THE WIRELESS IN THE 1940s.
I have always been a keen wireless/radio fan, which I prefer it to television.
I had an uncle who worked in the Barnsley Co-operative Electrical Department, he too was very keen on radio. I had never seen a television set. As the storm clouds, heralding the start of World War 11, were starting to gather, my uncle advised my mum and dad to buy a radiogram. There were very few coming into the shops, and as he told them, there wouldnt be anymore for years to come, if the threat of war turned out to be a reality. My mum and dad had won some money on the football pools, after talking it over they decided to take my uncles advice and buy one. There was the problem that we did not have electricity, so it was stored upstairs in my aunt and uncles home. The radiogram was a beautiful piece of furniture, made from walnut wood, with a very high gloss, the make was an Ambassador.
A bonus of our moving to Burton Grange was that we could have our radiogram and listen to it at our hearts content. I was mesmerised by the fact that we could hear other peoples voices, and listen to music. I am a music lover and I attribute this to my mum and dad and the radio.
As a Saturday night treat, my mum would let me stay up and listen to Saturday Night Theatre, a radio play which usually lasted for about one and a half hours, I loved Saturday nights. I would have had my bath and curl up on the settee with a blanket, more often than not I would fall asleep before the play ended, but this didnt matter to me.
I loved the comedy on the radio too, I think my favourite was Tommy Handley in ITMA (Its That Man Again), I used to roll about laughing, and can remember how sad I felt when in 1946 I heard that he had died.
There was a great choice of programmes on the wireless, Life with the Lyons, a type of situation comedy, with husband and wife team, Bibi Daniels and Ben Lyon, their two children also took part.
Ted Ray in Rays a Laugh, was a good one, especially, when he used to complain about that ginger tom, next door. Richard Murdoch and Kenneth Horne were also good in Much Binding in the Marsh.

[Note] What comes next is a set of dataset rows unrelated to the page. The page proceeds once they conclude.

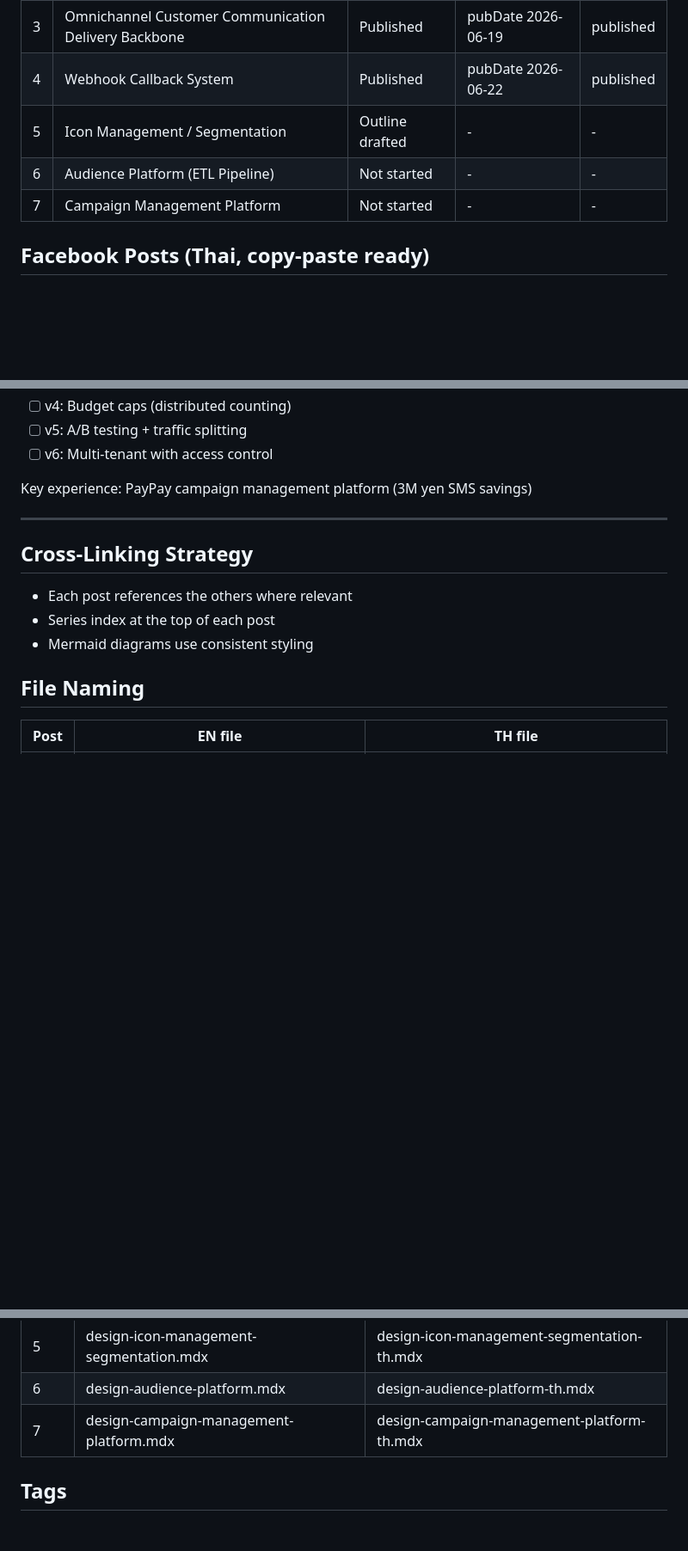
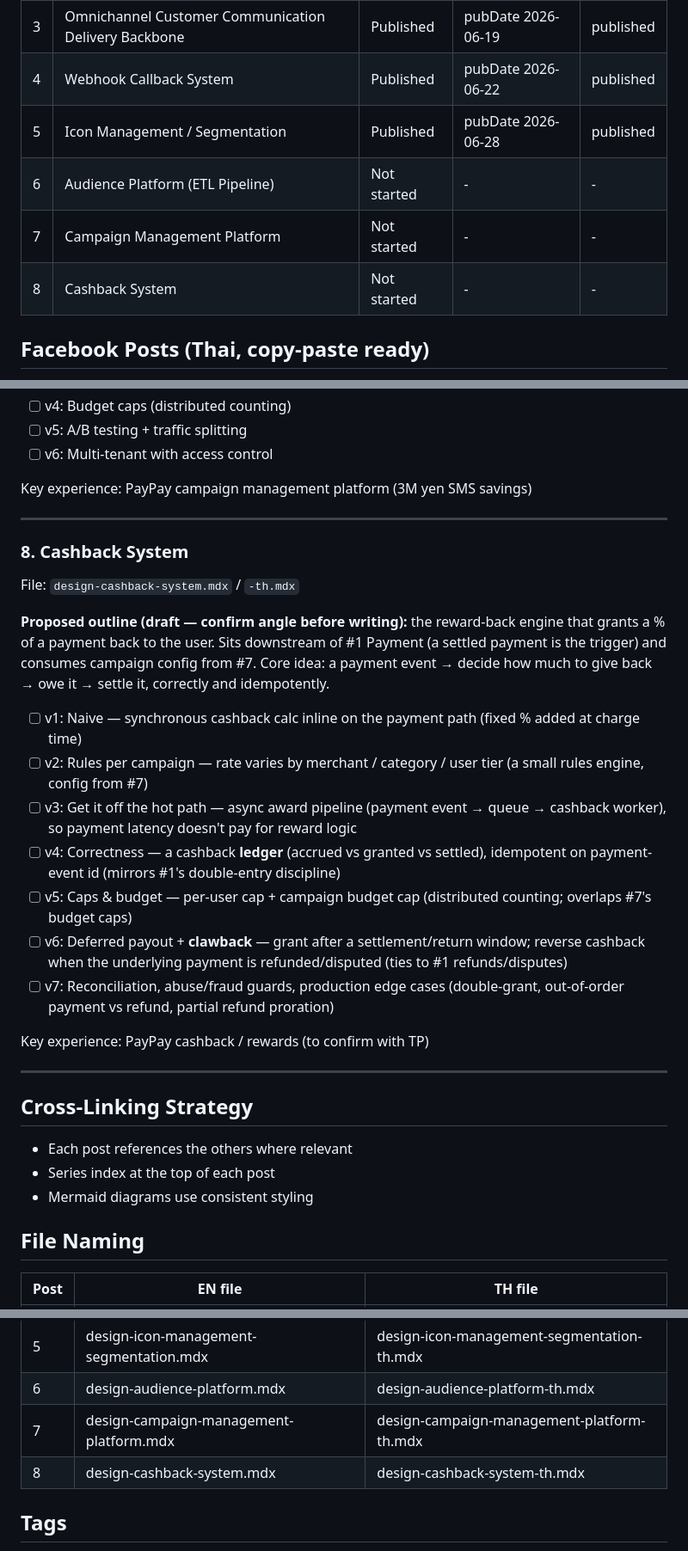
Before and after one commit to marttp/tpcoder-portfolio, a Markdown page: docs/blog-series-design-tracking.md, 3 parts joined by grey strips. Shown at 86% size. Rendered like a GitHub page; blank space fills up the shorter version.

```diff
--- a/docs/blog-series-design-tracking.md
+++ b/docs/blog-series-design-tracking.md
@@ -12,9 +12,10 @@ Reference posts: `payment-backend-stripe-integration-en.mdx` (~750 lines), `desi
 | 2 | Push Notification System | Published | pubDate 2026-06-17 | published |
 | 3 | Omnichannel Customer Communication Delivery Backbone | Published | pubDate 2026-06-19 | published |
 | 4 | Webhook Callback System | Published | pubDate 2026-06-22 | published |
-| 5 | Icon Management / Segmentation | Outline drafted | - | - |
+| 5 | Icon Management / Segmentation | Published | pubDate 2026-06-28 | published |
 | 6 | Audience Platform (ETL Pipeline) | Not started | - | - |
 | 7 | Campaign Management Platform | Not started | - | - |
+| 8 | Cashback System | Not started | - | - |
 
 ## Facebook Posts (Thai, copy-paste ready)
 
@@ -293,6 +298,24 @@ Key experience: PayPay campaign management platform (3M yen SMS savings)
 
 ---
 
+### 8. Cashback System
+
+File: `design-cashback-system.mdx` / `-th.mdx`
+
+**Proposed outline (draft — confirm angle before writing):** the reward-back engine that grants a % of a payment back to the user. Sits downstream of #1 Payment (a settled payment is the trigger) and consumes campaign config from #7. Core idea: a payment event → decide how much to give back → owe it → settle it, correctly and idempotently.
+
+- [ ] v1: Naive — synchronous cashback calc inline on the payment path (fixed % added at charge time)
+- [ ] v2: Rules per campaign — rate varies by merchant / category / user tier (a small rules engine, config from #7)
+- [ ] v3: Get it off the hot path — async award pipeline (payment event → queue → cashback worker), so payment latency doesn't pay for reward logic
+- [ ] v4: Correctness — a cashback **ledger** (accrued vs granted vs settled), idempotent on payment-event id (mirrors #1's double-entry discipline)
+- [ ] v5: Caps & budget — per-user cap + campaign budget cap (distributed counting; overlaps #7's budget caps)
+- [ ] v6: Deferred payout + **clawback** — grant after a settlement/return window; reverse cashback when the underlying payment is refunded/disputed (ties to #1 refunds/disputes)
+- [ ] v7: Reconciliation, abuse/fraud guards, production edge cases (double-grant, out-of-order payment vs refund, partial refund proration)
+
+Key experience: PayPay cashback / rewards (to confirm with TP)
+
+---
+
 ## Cross-Linking Strategy
 
 - Each post references the others where relevant
@@ -310,6 +333,7 @@ Key experience: PayPay campaign management platform (3M yen SMS savings)
 | 5 | design-icon-management-segmentation.mdx | design-icon-management-segmentation-th.mdx |
 | 6 | design-audience-platform.mdx | design-audience-platform-th.mdx |
 | 7 | design-campaign-management-platform.mdx | design-campaign-management-platform-th.mdx |
+| 8 | design-cashback-system.mdx | design-cashback-system-th.mdx |
 
 ## Tags
 
```
Also changed, not shown: other parts of docs/blog-series-design-tracking.md (+20 -16 lines).
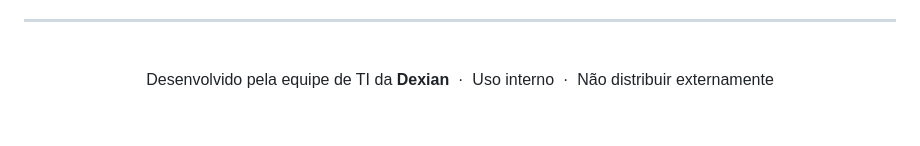
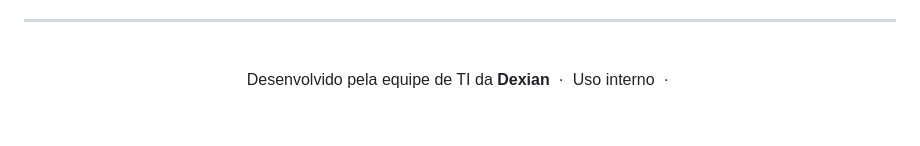
Before and after one commit to Rhuuuyyyy/hirings-automation, a Markdown page: README.md, the part around the change. GitHub-like rendering.

```diff
--- a/README.md
+++ b/README.md
@@ -353,7 +353,7 @@ O padrão de extensão do Hub:
 
 <br>
 
-Desenvolvido pela equipe de TI da **Dexian** &nbsp;·&nbsp; Uso interno &nbsp;·&nbsp; Não distribuir externamente
+Desenvolvido pela equipe de TI da **Dexian** &nbsp;·&nbsp; Uso interno &nbsp;·&nbsp;
 
 <br>
 
```
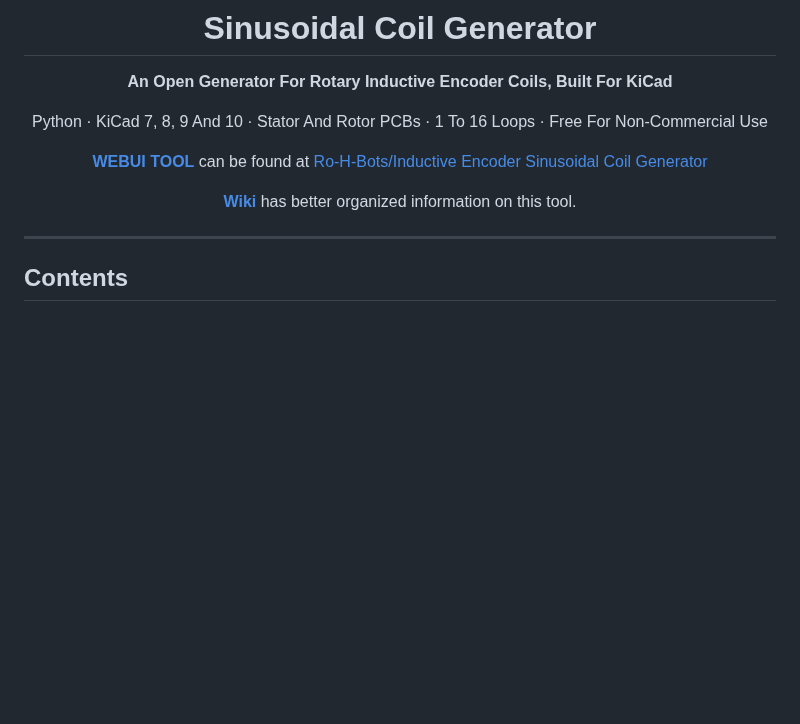
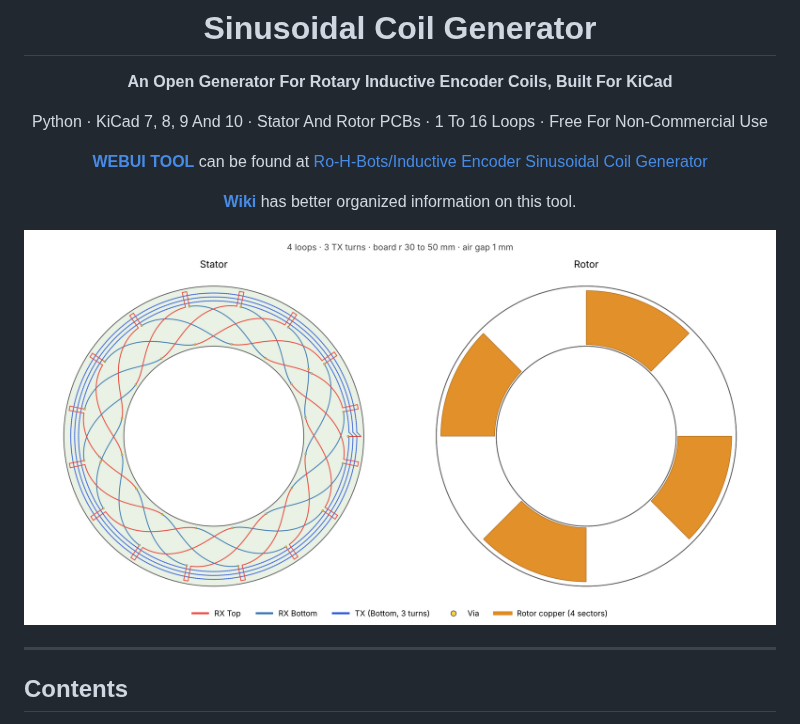
Before and after one commit to RolandThsive/Inductive-Encoder-Sinusoidal-Coil-Generator, a Markdown page: README.md, the part around the change. Drawn GitHub-style; pictures changed too: docs/images/intro_2_stator_and_rotor.png (added); blank space fills up the shorter version.

Commit message:
Add stator and rotor picture below the wiki line in the README
Co-Authored-By: Claude Sonnet 5.5 <noreply@anthropic.com>

```diff
--- a/README.md
+++ b/README.md
@@ -9,6 +9,8 @@ Python · KiCad 7, 8, 9 And 10 · Stator And Rotor PCBs · 1 To 16 Loops · Free
 **[WEBUI TOOL](https://github.com/RolandThsive/Inductive-Encoder-Sinusoidal-Coil-Generator/blob/WebUI/WEBUIReadme.md)** can be found at [Ro-H-Bots/Inductive Encoder Sinusoidal Coil Generator](https://ro-h-bots.blogspot.com/p/inductive-encoder-sinusoidal-coil.html)
 
 **[Wiki](https://github.com/RolandThsive/Inductive-Encoder-Sinusoidal-Coil-Generator/wiki)** has better organized information on this tool.
+
+![Stator on the left and rotor on the right: 4 loops, 3 TX turns, board radius 30 to 50 mm](docs/images/intro_2_stator_and_rotor.png)
 
 </div>
 
```
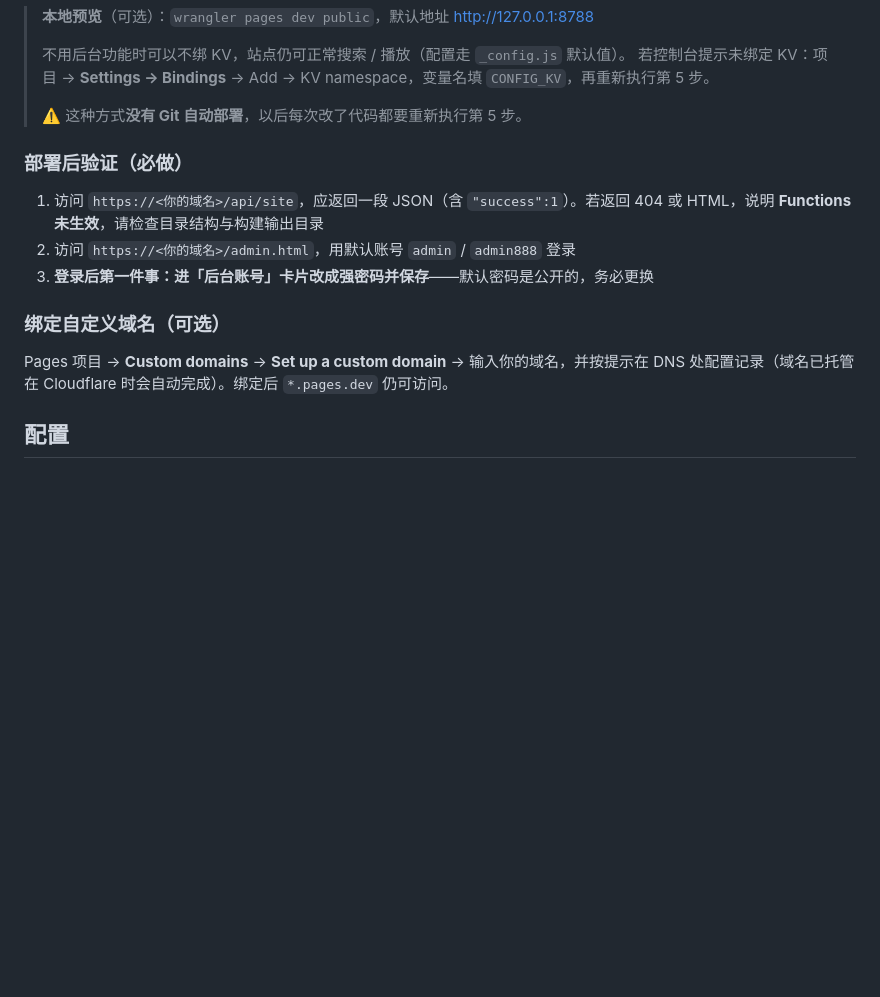
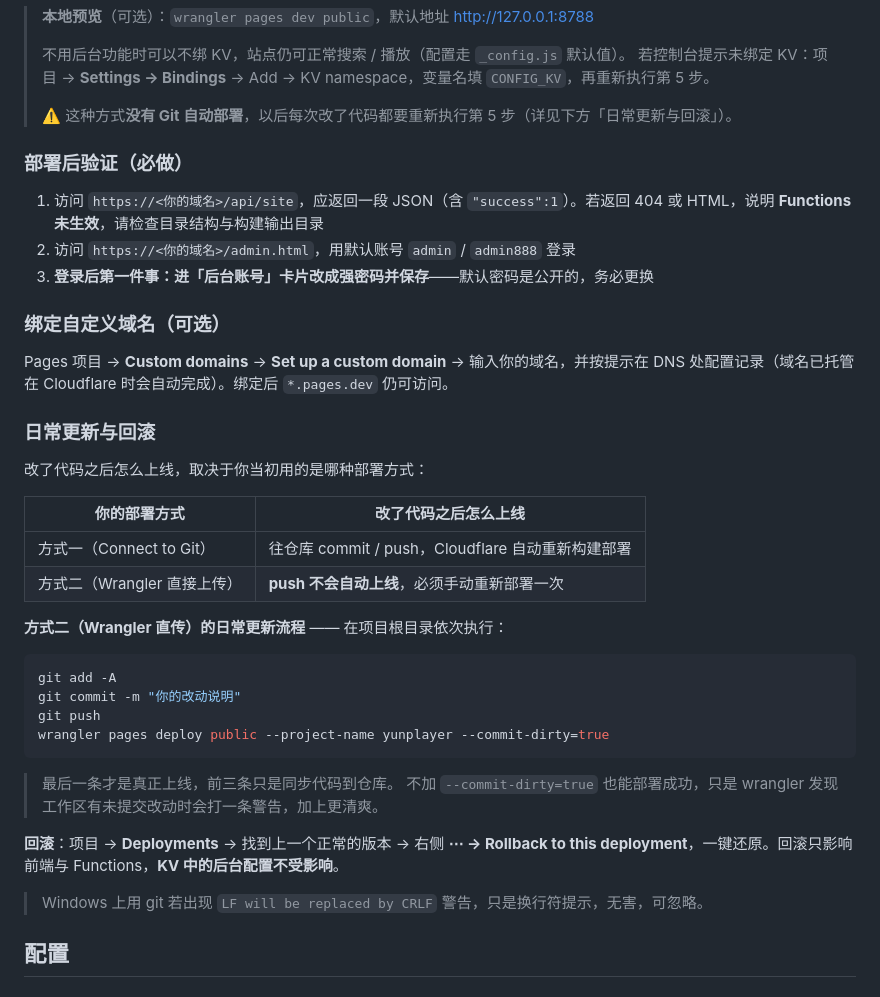
Before and after one commit to lovehaiyun/YunPlayer, a Markdown page: README.md, the part around the change. Rendered like a GitHub page; blank space fills up the shorter version.

Commit message:
docs: README 补充「日常更新与回滚」章节
- 说明两种部署方式各自的日常更新流程（Git 集成自动部署 / Wrangler 直传需手动重新部署）
- 补充 Wrangler 重新部署命令与 --commit-dirty=true 的作用
- 补充 Deployments 回滚方式（不影响 KV 中的后台配置）
- 说明 Windows 下 LF/CRLF 警告无害

````diff
--- a/README.md
+++ b/README.md
@@ -164,7 +164,7 @@ curl https://yunplayer.pages.dev/api/site
 > 不用后台功能时可以不绑 KV，站点仍可正常搜索 / 播放（配置走 `_config.js` 默认值）。
 > 若控制台提示未绑定 KV：项目 → **Settings → Bindings** → Add → KV namespace，变量名填 `CONFIG_KV`，再重新执行第 5 步。
 >
-> ⚠️ 这种方式**没有 Git 自动部署**，以后每次改了代码都要重新执行第 5 步。
+> ⚠️ 这种方式**没有 Git 自动部署**，以后每次改了代码都要重新执行第 5 步（详见下方「日常更新与回滚」）。
 
 ### 部署后验证（必做）
 
@@ -175,6 +175,31 @@ curl https://yunplayer.pages.dev/api/site
 ### 绑定自定义域名（可选）
 
 Pages 项目 → **Custom domains** → **Set up a custom domain** → 输入你的域名，并按提示在 DNS 处配置记录（域名已托管在 Cloudflare 时会自动完成）。绑定后 `*.pages.dev` 仍可访问。
+
+### 日常更新与回滚
+
+改了代码之后怎么上线，取决于你当初用的是哪种部署方式：
+
+| 你的部署方式 | 改了代码之后怎么上线 |
+|---|---|
+| 方式一（Connect to Git） | 往仓库 commit / push，Cloudflare 自动重新构建部署 |
+| 方式二（Wrangler 直接上传） | **push 不会自动上线**，必须手动重新部署一次 |
+
+**方式二（Wrangler 直传）的日常更新流程** —— 在项目根目录依次执行：
+
+```bash
+git add -A
+git commit -m "你的改动说明"
+git push
+wrangler pages deploy public --project-name yunplayer --commit-dirty=true
+```
+
+> 最后一条才是真正上线，前三条只是同步代码到仓库。
+> 不加 `--commit-dirty=true` 也能部署成功，只是 wrangler 发现工作区有未提交改动时会打一条警告，加上更清爽。
+
+**回滚**：项目 → **Deployments** → 找到上一个正常的版本 → 右侧 **⋯ → Rollback to this deployment**，一键还原。回滚只影响前端与 Functions，**KV 中的后台配置不受影响**。
+
+> Windows 上用 git 若出现 `LF will be replaced by CRLF` 警告，只是换行符提示，无害，可忽略。
 
 ## 配置
 
````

There was one particular programme which I liked, yet it used to scare me stiff, and that was Valentine Dyal, aka The Man in Black, he had a very deep scary voice and told mystery stories. Mum wasnt too keen upon me listening to Valentine, knowing how impressionable I was.
There were childrens programmes, too, Uncle Mac with Childrens Hour and the best of all was Just William, by Richmal Crompton. I could never understand why this went out at eight oclock in the evening. I had to plead with my mum to allow me to stay up to listen to, Williams, Gingers and *Violet Elizabeths adventures. (Whilst mum was liberal on a Saturday), Just William was broadcast on a Monday evening.
I did get a lot of pleasure from reading the books, but it wasnt quite the same as listening to the wireless.
The above isn't quite the same as our radiogram, but similar
*Violet Elizabeth was that obnoxious spoiled child who used to lisp.